#### [YOUR GOAL]
Lines from the records below that contain the word "MinimizationTest" are to be copied out.

#### [DATA FOR PROCESSING]
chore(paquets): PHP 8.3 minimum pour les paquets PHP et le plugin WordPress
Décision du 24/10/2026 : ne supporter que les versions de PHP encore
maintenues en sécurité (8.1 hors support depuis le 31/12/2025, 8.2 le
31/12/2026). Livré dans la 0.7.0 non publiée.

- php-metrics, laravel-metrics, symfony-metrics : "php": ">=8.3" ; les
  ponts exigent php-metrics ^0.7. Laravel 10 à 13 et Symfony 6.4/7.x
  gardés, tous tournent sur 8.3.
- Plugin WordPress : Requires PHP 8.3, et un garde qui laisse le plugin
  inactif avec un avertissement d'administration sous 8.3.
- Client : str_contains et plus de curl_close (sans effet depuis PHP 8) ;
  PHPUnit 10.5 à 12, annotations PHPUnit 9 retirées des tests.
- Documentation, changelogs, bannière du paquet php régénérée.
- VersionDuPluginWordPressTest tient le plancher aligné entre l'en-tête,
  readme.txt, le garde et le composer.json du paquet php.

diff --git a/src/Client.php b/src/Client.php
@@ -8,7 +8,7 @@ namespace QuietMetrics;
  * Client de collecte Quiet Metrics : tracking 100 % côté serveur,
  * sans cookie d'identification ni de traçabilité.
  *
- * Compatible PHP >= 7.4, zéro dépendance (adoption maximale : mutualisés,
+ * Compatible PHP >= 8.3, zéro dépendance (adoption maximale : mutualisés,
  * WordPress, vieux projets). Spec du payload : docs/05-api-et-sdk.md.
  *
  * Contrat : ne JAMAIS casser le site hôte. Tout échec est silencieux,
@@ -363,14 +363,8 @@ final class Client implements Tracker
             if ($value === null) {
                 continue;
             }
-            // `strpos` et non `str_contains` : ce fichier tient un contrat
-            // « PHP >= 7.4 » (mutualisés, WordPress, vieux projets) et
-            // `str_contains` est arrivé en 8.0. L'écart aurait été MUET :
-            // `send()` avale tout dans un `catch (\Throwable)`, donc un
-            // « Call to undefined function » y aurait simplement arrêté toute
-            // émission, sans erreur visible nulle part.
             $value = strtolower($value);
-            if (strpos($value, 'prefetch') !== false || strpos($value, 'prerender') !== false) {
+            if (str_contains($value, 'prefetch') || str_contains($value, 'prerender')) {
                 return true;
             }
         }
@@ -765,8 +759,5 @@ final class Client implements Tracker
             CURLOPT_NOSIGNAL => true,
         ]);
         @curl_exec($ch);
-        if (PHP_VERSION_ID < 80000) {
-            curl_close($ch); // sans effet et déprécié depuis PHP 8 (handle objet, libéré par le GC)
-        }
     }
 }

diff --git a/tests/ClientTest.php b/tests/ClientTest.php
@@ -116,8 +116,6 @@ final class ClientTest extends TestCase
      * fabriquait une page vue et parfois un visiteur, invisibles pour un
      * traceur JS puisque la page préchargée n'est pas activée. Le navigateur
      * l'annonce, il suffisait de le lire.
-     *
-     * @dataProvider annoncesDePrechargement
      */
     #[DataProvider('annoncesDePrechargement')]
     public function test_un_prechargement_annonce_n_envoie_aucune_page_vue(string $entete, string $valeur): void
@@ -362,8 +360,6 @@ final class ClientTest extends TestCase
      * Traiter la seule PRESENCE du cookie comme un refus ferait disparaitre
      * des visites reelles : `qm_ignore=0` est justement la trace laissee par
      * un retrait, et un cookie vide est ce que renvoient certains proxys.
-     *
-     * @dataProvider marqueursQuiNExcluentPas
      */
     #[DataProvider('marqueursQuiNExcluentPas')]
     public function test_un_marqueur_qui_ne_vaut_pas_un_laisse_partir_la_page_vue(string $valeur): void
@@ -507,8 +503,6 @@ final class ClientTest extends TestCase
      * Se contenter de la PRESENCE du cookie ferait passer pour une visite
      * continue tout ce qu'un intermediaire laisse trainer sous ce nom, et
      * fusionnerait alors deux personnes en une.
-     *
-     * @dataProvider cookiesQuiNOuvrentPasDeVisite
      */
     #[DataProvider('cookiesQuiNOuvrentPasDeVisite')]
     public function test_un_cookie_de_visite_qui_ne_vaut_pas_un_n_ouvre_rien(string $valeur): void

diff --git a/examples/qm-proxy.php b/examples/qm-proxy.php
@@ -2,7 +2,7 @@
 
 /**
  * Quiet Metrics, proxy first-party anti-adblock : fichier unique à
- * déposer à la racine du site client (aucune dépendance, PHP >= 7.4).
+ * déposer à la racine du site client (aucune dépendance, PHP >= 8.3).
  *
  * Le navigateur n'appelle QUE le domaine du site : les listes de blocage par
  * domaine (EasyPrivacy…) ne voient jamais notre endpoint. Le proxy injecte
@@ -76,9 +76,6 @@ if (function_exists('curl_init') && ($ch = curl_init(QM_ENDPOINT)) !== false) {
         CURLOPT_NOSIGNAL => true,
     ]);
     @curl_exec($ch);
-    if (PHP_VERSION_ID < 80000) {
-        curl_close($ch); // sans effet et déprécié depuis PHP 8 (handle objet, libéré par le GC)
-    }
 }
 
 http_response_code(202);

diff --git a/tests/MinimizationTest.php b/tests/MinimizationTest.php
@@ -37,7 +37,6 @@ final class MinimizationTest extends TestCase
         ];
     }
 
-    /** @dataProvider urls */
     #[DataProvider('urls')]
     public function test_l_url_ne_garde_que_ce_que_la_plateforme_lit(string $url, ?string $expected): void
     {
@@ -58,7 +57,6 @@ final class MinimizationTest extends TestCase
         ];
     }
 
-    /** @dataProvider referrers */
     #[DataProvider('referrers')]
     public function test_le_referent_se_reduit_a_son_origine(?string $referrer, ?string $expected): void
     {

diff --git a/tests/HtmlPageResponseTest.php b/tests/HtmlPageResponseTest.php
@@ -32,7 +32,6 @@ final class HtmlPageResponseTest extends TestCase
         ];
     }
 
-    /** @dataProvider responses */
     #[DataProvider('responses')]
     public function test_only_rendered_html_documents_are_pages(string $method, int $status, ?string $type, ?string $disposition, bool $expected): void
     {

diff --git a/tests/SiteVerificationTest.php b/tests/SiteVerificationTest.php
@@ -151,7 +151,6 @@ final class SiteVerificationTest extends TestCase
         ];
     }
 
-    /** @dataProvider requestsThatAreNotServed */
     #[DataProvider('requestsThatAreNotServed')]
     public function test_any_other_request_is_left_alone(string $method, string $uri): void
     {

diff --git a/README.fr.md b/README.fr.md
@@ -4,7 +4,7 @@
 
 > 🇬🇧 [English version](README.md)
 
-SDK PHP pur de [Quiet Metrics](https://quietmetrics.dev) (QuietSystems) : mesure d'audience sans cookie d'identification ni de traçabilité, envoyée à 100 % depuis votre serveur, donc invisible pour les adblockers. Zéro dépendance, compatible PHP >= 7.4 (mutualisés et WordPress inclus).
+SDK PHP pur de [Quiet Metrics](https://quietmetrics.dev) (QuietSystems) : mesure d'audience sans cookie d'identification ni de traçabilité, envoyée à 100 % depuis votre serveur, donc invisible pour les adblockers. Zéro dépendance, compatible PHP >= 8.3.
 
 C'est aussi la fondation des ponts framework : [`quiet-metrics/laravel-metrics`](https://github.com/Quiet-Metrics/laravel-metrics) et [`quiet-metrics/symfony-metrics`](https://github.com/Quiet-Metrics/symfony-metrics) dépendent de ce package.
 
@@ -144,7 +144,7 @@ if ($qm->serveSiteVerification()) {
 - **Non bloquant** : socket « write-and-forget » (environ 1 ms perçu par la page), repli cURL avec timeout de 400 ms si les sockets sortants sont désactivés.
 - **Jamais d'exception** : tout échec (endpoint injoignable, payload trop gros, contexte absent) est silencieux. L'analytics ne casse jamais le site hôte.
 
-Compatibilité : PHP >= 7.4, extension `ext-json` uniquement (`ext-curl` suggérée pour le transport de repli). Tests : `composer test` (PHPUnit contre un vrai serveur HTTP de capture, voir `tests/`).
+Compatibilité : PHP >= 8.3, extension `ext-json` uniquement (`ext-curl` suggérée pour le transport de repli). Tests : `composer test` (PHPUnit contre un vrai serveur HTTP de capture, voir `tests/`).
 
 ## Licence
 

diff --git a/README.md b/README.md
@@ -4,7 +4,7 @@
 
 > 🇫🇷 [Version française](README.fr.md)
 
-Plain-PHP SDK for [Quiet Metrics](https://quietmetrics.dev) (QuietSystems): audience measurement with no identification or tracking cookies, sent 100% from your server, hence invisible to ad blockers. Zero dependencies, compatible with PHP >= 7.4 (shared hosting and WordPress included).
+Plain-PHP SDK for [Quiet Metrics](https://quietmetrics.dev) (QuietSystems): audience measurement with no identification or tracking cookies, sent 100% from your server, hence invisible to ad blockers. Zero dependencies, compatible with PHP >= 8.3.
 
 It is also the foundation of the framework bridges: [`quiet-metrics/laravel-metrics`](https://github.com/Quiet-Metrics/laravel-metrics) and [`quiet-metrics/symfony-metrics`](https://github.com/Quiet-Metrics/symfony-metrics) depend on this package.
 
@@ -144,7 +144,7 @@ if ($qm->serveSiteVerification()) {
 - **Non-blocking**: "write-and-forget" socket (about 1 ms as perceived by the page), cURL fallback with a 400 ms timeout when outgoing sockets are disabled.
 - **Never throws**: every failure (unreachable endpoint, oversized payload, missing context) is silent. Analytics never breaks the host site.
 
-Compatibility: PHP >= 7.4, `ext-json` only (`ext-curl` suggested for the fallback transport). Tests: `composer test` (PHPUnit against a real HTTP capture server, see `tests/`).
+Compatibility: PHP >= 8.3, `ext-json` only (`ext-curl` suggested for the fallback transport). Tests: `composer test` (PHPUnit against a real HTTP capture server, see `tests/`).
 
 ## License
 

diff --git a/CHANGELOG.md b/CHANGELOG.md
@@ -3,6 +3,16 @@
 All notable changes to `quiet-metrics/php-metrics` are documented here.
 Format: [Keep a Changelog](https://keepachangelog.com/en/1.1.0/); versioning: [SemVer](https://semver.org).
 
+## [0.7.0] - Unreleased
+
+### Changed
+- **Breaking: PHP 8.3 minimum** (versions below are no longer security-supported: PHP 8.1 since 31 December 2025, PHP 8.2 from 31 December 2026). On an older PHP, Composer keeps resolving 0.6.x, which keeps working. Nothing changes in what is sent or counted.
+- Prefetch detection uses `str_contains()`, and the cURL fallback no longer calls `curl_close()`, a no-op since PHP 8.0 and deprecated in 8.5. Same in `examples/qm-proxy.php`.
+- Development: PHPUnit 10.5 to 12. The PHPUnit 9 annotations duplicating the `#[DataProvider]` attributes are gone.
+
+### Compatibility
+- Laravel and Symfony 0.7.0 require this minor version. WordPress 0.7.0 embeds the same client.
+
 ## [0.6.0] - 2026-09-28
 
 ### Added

#### [WRITTEN SOLUTION]
diff --git a/tests/MinimizationTest.php b/tests/MinimizationTest.php
@@ -37,7 +37,6 @@ final class MinimizationTest extends TestCase
@@ -58,7 +57,6 @@ final class MinimizationTest extends TestCase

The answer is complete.